    • Developing a new generation of careers leaders: An evaluation of the Teach First Careers and Employability Initiative

      Hooley, Tristram; Dodd, Vanessa; Shepherd, Claire; University of Derby (International Centre for Guidance Studies, University of Derby, 2016)
    • Developing a new generation of careers leaders: Executive summary

      Hooley, Tristram; Dodd, Vanessa; Shepherd, Claire; University of Derby (International Centre for Guidance Studies, University of Derby, 2016)
    • Developing an identity as an EdD leader: A reflexive narrative account.

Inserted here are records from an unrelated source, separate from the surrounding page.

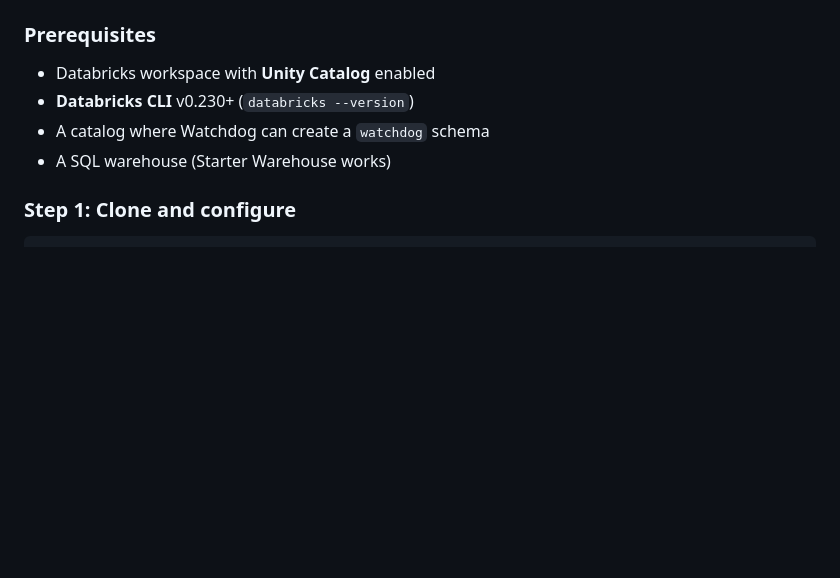
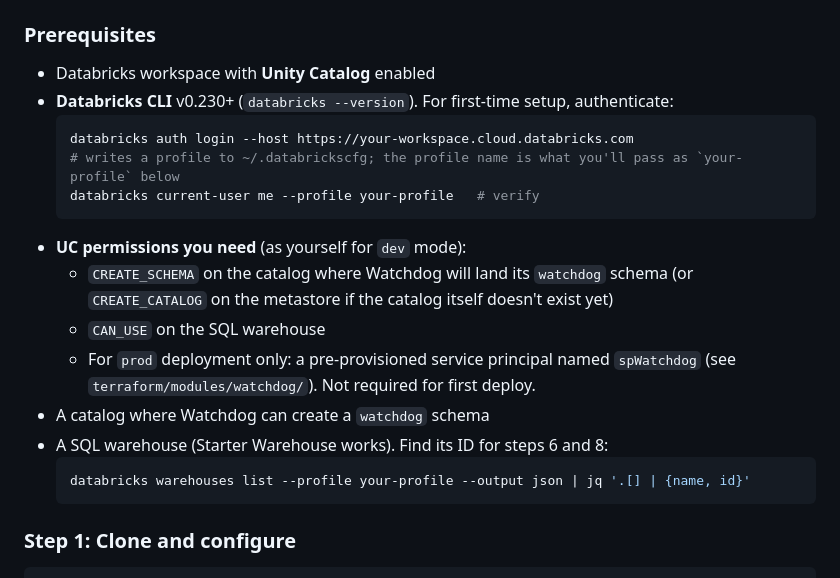
Before and after one commit to stuagano/databricks-watchdog, a Markdown page: README.md, the part around the change. Rendered like a GitHub page; blank space fills up the shorter version.

Commit message:
docs(readme): close 3 onboarding gaps in Quickstart prerequisites
A new user following the README alone would previously hit non-obvious
errors at step 2. Tightened the Prerequisites block to cover:

- Databricks CLI authentication (databricks auth login + profile
  verification). The README referenced 'your-profile' 9 times without
  ever explaining how to create one.
- UC permissions required (CREATE_SCHEMA / CREATE_CATALOG / CAN_USE).
  Clarified that the spWatchdog SP is only needed for prod, not dev.
- How to find the SQL warehouse ID for steps 6 and 8 (databricks
  warehouses list one-liner).

````diff
--- a/README.md
+++ b/README.md
@@ -377,9 +377,21 @@ FMAPI endpoints (`databricks-*`) are auto-classified as `ManagedModelEndpoint` w
 ### Prerequisites
 
 - Databricks workspace with **Unity Catalog** enabled
-- **Databricks CLI** v0.230+ (`databricks --version`)
+- **Databricks CLI** v0.230+ (`databricks --version`). For first-time setup, authenticate:
+  ```bash
+  databricks auth login --host https://your-workspace.cloud.databricks.com
+  # writes a profile to ~/.databrickscfg; the profile name is what you'll pass as `your-profile` below
+  databricks current-user me --profile your-profile   # verify
+  ```
+- **UC permissions you need** (as yourself for `dev` mode):
+  - `CREATE_SCHEMA` on the catalog where Watchdog will land its `watchdog` schema (or `CREATE_CATALOG` on the metastore if the catalog itself doesn't exist yet)
+  - `CAN_USE` on the SQL warehouse
+  - For `prod` deployment only: a pre-provisioned service principal named `spWatchdog` (see `terraform/modules/watchdog/`). Not required for first deploy.
 - A catalog where Watchdog can create a `watchdog` schema
-- A SQL warehouse (Starter Warehouse works)
+- A SQL warehouse (Starter Warehouse works). Find its ID for steps 6 and 8:
+  ```bash
+  databricks warehouses list --profile your-profile --output json | jq '.[] | {name, id}'
+  ```
 
 ### Step 1: Clone and configure
 
````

      Tupling, Claire; Outhwaite, Deborah Emily; University of Derby; University of Warwick (Sage, 2017-11-22)
      This article considers the challenges encountered by a recently appointed assistant programme leader in establishing an identity as a leader of an EdD programme. In discussing literature on the development of the EdD, the article recognizes an existing concern with student identity but highlights a need to consider the development of the EdD leader’s identity as a leader. Employing a reflexive narrative, the article emphasizes the centrality of the leader’s disabled identity in considering the role of assistant programme leader and thus becoming a leader. The EdD is identified as a social space where colleagues are often engaged in their professional learning with the EdD leadership team providing support. This article tracks some of the commonplace behaviours around such learning in a post-1992 institution, and discusses the implications for EdD leadership and management teams when trying to consider and implement changes to established organizational cultures.